Commentary & Analysis
When Mail Disappears (and Gets Found Again)
Thinking about adding mail tracking to your roster of services? It takes extra cost and effort, so how would you pitch the value to your clients? Case studies from Pitney Bowes show that mail tracking can benefit more than just high-volume mailers looking to tweak in-home delivery dates. It can solve problems and save your clients from major marketing disasters.
By Heidi Tolliver-Walker
Published: October 3, 2018
Thinking about adding mail tracking to your roster of services? It takes extra cost and effort, so how would you pitch the value to your clients? On its website, Pitney Bowes has a great collection of case studies that show how its mail tracking service, TrackMyMail, not only benefitted the client, but actually prevented major marketing disasters. If your client faced one of these situation without mail tracking, what would they do? It’s a fair question. Here are three examples. You can check out the entire collection of case studies here.
The Case of the Missing Gift Cards
A national upscale restaurant chain was launching its largest ever direct mail campaign, with $50 gift cards going to nearly 2 million homes. Cost to the client was not only in the high-value cards, but also in the additional staffing and stocking of foods items during the promotion window.
The chain used PB’s TrackMyMail services to make sure everything moved along as planned. The promotion was going along great...except in one market. Redemption rates were near zero. Using TrackMyMail, it was determined that all of the mailers in that market had been mishandled (translation: “lost”). The mail was located and rerouted to its proper destination and the promotion ended up being most successful in the chain’s history.
When a Driver Bet No One Would Find the Mail
A casino used monthly loyalty mailings to build repeat business, and customers very much looked forward to receiving them each month. But one month, a lot of customers complained that they had not received their mailings. Where did the mailers go?
The casino checked the TrackMyMail reports. While the top-line numbers showed that a large percentage of the mail had been delivered, when the casino viewed delivery by SCF, the problem was revealed. In one SCF, despite the fact that the casino had signed shipment authorizations, there were no scans at all. It turned out, the person signing for them was not even a USPS employee. The casino’s trucking company had used a third-party delivery firm whose driver signed for the mail then dumped the palette into a warehouse instead of delivering it.
Avoiding a Date With Disaster
In advance of the prom season, a tuxedo rental company sent out thousands of mailers that included a coupon. However, the mailers were delivered much earlier than expected, and customers began showing up in stores to redeem the coupon before the local stores were even aware of the promotion. Customers just started showing up with coupons and the stores were unprepared.
Using TrackMyMail, the rental company was able to pinpoint exactly, down to the ZIP code, where the mail would hit early. With this information, it emailed stores in the affected areas and told them on a daily basis when customers would be coming in with the coupons. They were able to tell each store approximately how many people to expect, ensuring that the store had the information and inventory it needed to meet critical prom season demand.

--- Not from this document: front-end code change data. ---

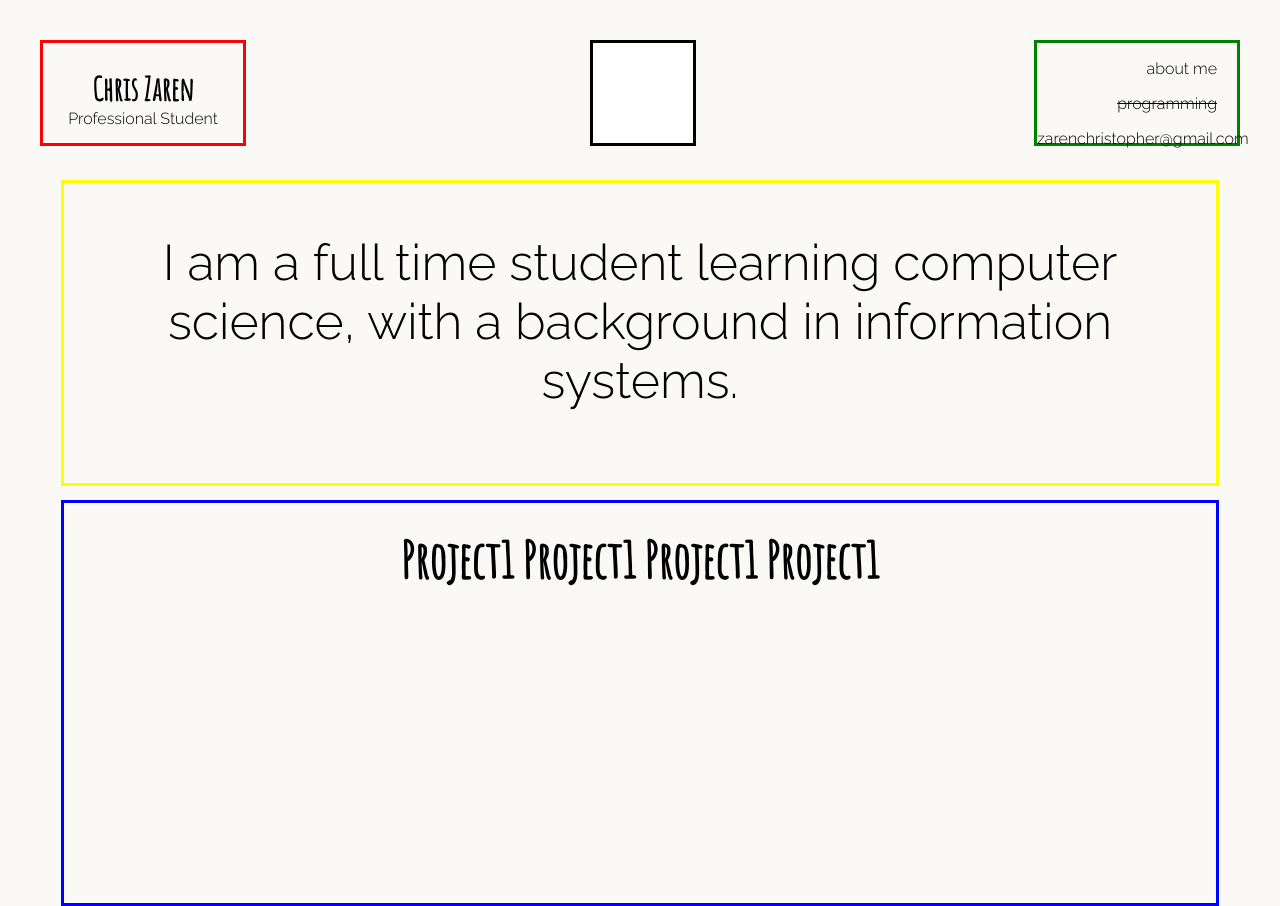
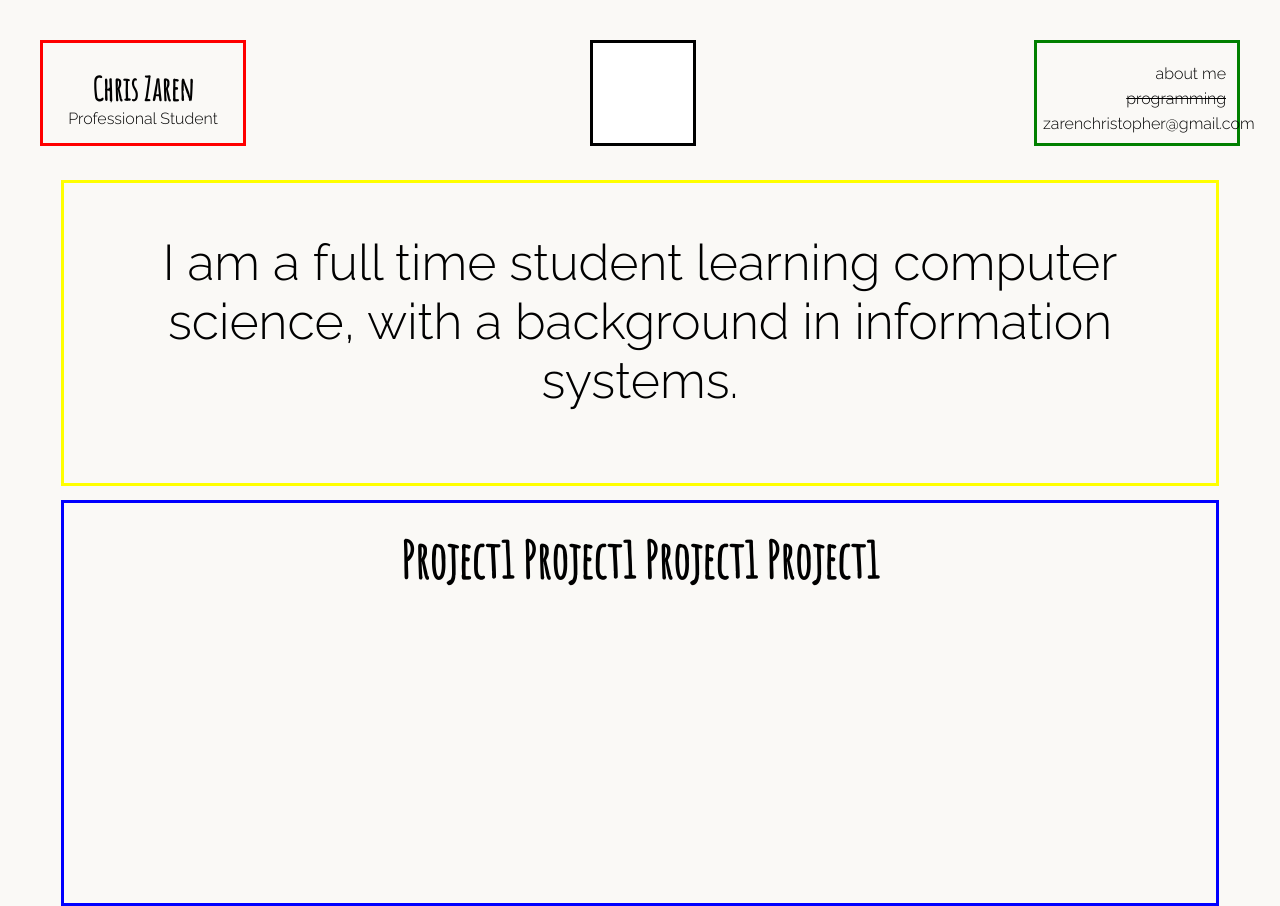
Before and after one commit to ChrisZaren/MySite, a plain HTML site: page index.html in a window 1280 px wide. Shown: the top 906 px of the page. Drawn offline with Linux system fonts and the light colour scheme.

Commit message:
Changed text alignment green box

```diff
--- a/css/styles.css
+++ b/css/styles.css
@@ -18,7 +18,8 @@ h1 {
 
 /**********Class Selectors*********/
 .abouttext {
-  padding-right: 20px;;
+  padding-right: 5px;
+  margin: 6px
 }
 .container {
   border-style: solid;
@@ -101,3 +102,7 @@ h1 {
   font-family: 'Raleway', sans-serif;
   margin-top: 0;
 }
+
+.topline {
+  padding-top: 15px;
+}
--- a/index.html
+++ b/index.html
@@ -23,7 +23,7 @@
   </div>
 
   <div class="container-about">
-    <p class="abouttext">about me</p>
+    <p class="abouttext topline">about me</p>
     <p class="abouttext"><span STYLE="text-decoration:line-through">programming</span></p>
     <p class="abouttext">zarenchristopher@gmail.com</p>
   </div>
```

It’s always fun to read someone else’s near disaster stories, especially when they provide on-the-ground proof that mail tracking benefits more than just high-volume mailers looking to tweak their in-home delivery dates. While each of these cases was very different, in each, you can imagine the disaster that would have ensued if mail tracking services hadn’t been used.
So if your clients think mail tracking is too much trouble and costs too much, ask them this: What would avoiding a disaster like one of these might be worth to their business?